Many first-time parents ask themselves: How often should I bathe my baby? Should I bathe my baby in the sink or a bathtub? And most commonly, when can I bathe my newborn baby?

Before Your Baby’s First Bath

While most parents are eager to give their babies the experience of their very first bath, it is important to ensure that your baby is truly ready. When you first bring your newborn home from the hospital, the stump of their umbilical cord must be kept clean and dry. While it is still attached, sponge baths are the best option for your baby.

Typically, after about 1 to 3 weeks, the umbilical cord stump will dry up and fall off. It is important to continue caring for the umbilical cord until the area completely heals. The ideal way to do this is to moisten one end of a cotton swab with water, gently clean around the base of the umbilical cord stump, and dry with the other side of the cotton swab.

Although moisture and drops of blood around the belly button is normal during this period of time, keeping the area clean and dry will help fight infection and prevent delayed healing. Check out our blog post on bathing a baby with an umbilical cord for more information.

The First Bath

Preparation

After the umbilical cord stump has dried up, fallen off, and healed completely, you are free to bathe your newborn for the first time! It is best to use the sink or a baby bathtub instead of the regular tub. Our Whale Bubble Bath Inflatable Bath Tub™ is great for littles who can sit. The soft and supportive whale tub turns into a splish-splash ball pit, with 10 floating balls and a jingling tail. It deflates and folds easily, making it perfect for home or travel.

To prepare for bathtime, gather all of your bath supplies so that they are within arms reach while you are bathing your baby. When baby gets older, you will want to have baby bath toys for your little one, too! Sensory Pals™ are fun for bath time, with fun, sensory textures to explore. For now, you will want to have mild soap, a washcloth, and a plastic cup on hand. Also, it is helpful to lay out a towel, a diaper, and a fresh change of clothes.

Bathing Your Newborn

To get started, fill the baby bathtub or sink with just a couple of inches of warm water. Next, bring your baby to the bath area and undress them completely. Slowly place your baby in the bath, feet first, while supporting their head and neck above the water.

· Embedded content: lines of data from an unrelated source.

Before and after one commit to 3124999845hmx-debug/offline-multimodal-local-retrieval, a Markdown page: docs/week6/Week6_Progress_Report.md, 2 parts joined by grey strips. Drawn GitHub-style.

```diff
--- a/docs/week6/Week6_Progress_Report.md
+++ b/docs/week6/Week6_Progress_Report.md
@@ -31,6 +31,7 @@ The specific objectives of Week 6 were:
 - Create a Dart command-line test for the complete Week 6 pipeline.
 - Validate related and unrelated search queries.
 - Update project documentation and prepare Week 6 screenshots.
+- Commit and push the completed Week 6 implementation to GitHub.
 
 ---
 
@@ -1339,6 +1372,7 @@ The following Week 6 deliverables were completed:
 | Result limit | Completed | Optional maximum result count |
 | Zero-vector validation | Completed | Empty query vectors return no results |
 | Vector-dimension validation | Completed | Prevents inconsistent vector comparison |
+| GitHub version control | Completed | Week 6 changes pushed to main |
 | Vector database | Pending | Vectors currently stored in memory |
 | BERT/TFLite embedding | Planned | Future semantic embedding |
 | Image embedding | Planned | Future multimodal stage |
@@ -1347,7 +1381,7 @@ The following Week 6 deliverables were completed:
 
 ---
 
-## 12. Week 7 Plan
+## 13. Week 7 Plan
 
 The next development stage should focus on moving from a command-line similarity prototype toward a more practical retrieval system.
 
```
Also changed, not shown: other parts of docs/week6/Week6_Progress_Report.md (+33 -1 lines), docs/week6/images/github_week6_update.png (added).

Remember to never, ever leave your newborn unattended in the bath - not even for a split second! You can use the plastic cup to pour warm water over the portion of their body that is not fully immersed in water, in order to prevent your baby from getting too cold during the bath.

Use your hand or the washcloth with a tiny amount of mild soap to gently wash your baby’s body. Ensure that their head and neck remain fully supported throughout the duration of the bath. After their whole body has been washed, use the plastic cup to gently rinse off the soap, and wipe your baby down with a clean washcloth.

Finally, slowly lift your baby out of the bath. Make sure to use an abundance of caution, as babies can be very slippery when wet! Wrap your newborn in a towel, and pat to dry. Your baby’s skin may still be peeling from birth, so you can also use a mild lotion before getting them dressed.

The Swaddled Bath

It is important to know that while some babies love bathtime from day one, others may not. It is okay if your baby cries during their first bath, especially because bathing newborns can be done in only a matter of minutes. However, one way to make bath time more enjoyable for the both of you is to give your baby a “Swaddled Developmental Bath.” This is a method that many NICU nurses utilize. It mimics the feeling of being in the womb, which is very soothing for newborns.

During bathtime, babies can be wrapped with a swaddling blanket or a soft cloth in a flexed position, before being placed in the warm bath water. You can bathe your baby using this method by unwrapping a small portion of their body, washing and rinsing it, and then re-wrapping. Your newborn stays swaddled and secured throughout the duration of the bath.

This method is very calming and relaxing for newborns - so much so, that some babies even fall asleep!

No matter what method you use, we hope that your baby’s first bath is both memorable and enjoyable!